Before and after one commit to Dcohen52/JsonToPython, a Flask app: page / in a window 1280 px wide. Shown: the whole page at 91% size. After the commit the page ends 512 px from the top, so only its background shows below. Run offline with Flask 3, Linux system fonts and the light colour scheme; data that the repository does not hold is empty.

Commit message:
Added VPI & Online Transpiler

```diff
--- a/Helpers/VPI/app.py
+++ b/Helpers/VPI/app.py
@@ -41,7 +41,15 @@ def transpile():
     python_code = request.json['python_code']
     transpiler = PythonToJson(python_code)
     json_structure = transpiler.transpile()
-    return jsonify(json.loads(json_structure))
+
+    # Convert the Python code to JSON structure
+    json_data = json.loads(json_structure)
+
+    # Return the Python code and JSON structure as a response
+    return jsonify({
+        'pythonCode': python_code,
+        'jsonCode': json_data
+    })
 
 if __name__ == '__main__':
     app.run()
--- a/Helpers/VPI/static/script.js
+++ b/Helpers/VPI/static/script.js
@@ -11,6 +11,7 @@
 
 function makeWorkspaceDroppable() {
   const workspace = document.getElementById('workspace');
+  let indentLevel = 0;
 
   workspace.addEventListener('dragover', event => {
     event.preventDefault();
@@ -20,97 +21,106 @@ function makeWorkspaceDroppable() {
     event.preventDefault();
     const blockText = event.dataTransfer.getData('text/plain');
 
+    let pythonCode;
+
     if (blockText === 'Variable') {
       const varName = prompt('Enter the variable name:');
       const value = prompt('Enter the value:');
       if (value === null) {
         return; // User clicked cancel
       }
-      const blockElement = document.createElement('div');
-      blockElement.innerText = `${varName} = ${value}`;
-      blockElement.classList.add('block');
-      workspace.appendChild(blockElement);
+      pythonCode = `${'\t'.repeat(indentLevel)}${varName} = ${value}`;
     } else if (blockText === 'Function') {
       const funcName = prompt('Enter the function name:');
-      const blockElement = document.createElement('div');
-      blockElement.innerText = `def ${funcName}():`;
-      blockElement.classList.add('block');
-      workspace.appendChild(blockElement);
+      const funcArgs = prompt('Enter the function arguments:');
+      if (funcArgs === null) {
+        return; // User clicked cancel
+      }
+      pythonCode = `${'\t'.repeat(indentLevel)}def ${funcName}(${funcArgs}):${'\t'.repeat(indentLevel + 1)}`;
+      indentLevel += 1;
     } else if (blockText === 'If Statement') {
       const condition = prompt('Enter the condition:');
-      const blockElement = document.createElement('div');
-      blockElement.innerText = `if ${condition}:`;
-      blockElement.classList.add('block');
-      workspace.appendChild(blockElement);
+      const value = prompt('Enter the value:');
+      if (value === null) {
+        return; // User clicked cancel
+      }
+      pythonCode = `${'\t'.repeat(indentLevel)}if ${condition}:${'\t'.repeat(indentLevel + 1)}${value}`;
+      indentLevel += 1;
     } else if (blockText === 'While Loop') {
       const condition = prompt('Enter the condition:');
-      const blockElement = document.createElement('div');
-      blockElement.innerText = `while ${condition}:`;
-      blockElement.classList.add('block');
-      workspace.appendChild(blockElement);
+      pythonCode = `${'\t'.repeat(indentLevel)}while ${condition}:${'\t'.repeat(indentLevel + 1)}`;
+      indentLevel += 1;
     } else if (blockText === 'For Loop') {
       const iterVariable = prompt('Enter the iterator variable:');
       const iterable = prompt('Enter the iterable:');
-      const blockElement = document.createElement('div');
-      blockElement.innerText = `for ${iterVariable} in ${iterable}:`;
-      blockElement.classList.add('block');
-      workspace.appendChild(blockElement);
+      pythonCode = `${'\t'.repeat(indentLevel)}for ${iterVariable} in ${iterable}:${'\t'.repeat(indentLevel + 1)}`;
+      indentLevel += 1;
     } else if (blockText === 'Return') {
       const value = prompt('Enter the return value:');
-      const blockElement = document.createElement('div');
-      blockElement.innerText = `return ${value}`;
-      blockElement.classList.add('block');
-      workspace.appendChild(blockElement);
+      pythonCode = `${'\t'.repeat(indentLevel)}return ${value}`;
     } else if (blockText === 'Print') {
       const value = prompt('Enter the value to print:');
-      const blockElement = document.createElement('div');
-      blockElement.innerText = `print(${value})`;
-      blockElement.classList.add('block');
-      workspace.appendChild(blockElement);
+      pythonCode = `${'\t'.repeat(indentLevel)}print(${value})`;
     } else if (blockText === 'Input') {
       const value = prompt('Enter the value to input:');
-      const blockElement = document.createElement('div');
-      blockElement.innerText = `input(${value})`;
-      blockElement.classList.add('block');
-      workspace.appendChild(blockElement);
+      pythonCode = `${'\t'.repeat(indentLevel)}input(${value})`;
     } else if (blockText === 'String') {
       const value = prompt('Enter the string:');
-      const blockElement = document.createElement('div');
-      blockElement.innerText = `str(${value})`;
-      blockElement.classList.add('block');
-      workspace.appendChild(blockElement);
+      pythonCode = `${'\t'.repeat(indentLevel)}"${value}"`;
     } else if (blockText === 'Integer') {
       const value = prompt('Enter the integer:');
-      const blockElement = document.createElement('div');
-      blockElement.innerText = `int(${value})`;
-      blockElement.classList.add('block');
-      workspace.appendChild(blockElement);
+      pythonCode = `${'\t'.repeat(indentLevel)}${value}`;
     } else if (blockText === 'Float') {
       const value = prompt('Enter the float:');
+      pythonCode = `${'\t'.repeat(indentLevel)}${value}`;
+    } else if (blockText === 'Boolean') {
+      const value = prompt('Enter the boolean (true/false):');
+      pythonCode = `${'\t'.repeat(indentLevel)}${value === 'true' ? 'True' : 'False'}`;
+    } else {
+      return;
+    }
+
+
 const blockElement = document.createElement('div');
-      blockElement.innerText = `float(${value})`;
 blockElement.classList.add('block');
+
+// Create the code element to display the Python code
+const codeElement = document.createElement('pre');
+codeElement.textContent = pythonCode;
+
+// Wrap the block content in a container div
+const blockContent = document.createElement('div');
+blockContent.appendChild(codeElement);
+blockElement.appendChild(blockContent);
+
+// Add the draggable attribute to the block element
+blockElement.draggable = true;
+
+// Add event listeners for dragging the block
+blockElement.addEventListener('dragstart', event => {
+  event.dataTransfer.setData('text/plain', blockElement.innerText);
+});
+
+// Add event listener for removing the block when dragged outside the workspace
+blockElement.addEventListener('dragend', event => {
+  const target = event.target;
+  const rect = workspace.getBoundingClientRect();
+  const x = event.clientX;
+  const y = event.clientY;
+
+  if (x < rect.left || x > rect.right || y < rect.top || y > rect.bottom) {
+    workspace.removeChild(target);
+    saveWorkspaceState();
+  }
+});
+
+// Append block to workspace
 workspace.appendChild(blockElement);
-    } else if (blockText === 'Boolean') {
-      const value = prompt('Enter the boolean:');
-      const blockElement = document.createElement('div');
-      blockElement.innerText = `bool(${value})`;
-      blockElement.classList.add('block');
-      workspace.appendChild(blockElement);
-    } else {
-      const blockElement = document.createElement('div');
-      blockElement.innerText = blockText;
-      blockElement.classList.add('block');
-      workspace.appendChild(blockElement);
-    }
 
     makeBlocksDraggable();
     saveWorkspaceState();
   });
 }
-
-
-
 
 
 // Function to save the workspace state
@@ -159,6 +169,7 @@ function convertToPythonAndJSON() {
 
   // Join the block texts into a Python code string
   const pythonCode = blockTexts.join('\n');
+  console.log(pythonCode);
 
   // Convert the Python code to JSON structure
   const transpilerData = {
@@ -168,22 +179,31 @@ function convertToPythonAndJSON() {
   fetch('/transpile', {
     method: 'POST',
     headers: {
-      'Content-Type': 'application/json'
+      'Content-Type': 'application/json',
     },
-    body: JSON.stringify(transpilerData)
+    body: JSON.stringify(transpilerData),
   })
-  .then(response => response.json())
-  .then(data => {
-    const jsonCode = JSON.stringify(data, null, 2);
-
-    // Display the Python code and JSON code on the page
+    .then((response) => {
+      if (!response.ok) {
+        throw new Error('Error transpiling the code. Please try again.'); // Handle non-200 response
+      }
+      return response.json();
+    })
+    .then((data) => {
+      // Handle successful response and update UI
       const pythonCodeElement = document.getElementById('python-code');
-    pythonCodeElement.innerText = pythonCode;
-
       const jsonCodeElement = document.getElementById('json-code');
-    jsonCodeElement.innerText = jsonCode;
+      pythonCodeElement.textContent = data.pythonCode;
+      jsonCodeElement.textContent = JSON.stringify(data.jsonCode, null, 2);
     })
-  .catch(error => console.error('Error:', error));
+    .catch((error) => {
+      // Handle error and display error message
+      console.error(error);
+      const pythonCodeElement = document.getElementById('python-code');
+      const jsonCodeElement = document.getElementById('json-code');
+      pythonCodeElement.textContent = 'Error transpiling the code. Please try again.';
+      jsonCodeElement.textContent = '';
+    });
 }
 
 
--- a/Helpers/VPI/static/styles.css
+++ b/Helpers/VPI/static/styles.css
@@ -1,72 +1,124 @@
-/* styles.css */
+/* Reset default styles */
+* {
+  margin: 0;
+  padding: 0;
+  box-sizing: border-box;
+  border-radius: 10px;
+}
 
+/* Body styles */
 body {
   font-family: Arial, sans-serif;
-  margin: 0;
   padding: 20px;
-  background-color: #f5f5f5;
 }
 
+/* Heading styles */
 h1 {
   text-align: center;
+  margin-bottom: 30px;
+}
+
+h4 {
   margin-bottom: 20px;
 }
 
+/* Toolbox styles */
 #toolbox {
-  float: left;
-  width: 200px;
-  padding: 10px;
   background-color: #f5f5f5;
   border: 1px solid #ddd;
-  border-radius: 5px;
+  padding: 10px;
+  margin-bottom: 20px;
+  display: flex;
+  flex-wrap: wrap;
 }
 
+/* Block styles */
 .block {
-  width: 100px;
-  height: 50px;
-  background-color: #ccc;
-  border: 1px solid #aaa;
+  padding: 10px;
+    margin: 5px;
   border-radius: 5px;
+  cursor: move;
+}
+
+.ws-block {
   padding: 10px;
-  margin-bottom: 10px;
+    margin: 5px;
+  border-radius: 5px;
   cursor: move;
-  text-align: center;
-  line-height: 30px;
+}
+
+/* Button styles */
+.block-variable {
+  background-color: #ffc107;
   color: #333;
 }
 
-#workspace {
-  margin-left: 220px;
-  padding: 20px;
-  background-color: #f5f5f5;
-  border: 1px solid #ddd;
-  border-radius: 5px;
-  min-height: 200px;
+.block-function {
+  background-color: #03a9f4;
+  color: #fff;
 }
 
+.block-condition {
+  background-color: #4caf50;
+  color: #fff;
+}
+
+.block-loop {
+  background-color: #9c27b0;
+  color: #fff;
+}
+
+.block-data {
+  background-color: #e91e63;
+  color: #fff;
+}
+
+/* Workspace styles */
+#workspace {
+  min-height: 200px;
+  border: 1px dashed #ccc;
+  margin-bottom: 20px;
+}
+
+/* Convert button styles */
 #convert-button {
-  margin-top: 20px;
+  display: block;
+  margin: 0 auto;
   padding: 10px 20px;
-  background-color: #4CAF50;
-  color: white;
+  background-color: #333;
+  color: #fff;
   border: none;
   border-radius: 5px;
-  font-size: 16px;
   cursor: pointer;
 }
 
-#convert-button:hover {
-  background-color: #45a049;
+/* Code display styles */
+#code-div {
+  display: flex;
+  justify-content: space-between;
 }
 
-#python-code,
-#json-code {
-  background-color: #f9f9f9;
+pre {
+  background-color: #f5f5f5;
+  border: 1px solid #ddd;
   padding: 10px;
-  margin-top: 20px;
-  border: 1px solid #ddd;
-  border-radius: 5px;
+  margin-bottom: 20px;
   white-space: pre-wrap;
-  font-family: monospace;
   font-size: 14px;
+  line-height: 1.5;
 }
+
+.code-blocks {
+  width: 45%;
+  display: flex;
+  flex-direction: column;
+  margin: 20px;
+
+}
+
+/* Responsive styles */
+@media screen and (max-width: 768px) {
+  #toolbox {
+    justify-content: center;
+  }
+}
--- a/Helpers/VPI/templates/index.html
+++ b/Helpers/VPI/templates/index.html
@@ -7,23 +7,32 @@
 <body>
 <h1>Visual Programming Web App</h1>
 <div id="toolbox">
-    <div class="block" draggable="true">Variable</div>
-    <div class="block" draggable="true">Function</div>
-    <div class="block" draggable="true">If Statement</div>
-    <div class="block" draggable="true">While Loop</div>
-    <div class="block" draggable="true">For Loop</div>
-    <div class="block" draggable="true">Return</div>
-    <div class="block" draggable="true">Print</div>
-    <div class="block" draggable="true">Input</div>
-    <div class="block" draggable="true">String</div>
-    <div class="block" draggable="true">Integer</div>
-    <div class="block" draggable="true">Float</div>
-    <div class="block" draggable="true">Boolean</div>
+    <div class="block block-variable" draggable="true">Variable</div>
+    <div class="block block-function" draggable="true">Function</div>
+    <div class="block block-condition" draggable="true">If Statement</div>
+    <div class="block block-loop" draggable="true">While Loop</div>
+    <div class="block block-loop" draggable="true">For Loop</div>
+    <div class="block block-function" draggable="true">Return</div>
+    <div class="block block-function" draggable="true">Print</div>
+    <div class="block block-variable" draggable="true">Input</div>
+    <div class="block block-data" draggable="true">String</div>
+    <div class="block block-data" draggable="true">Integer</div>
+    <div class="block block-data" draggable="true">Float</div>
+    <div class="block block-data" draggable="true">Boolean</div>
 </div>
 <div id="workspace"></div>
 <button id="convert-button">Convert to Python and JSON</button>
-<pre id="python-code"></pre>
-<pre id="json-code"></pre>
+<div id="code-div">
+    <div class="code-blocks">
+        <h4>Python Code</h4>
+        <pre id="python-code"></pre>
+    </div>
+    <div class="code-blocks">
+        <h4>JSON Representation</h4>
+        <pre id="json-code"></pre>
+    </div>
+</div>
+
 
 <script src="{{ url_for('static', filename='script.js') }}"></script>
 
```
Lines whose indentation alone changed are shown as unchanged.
┄┄┄┄┄┄┄┄┄┄
Give the number of lines above that contain the word "Helpers", with no other text.

8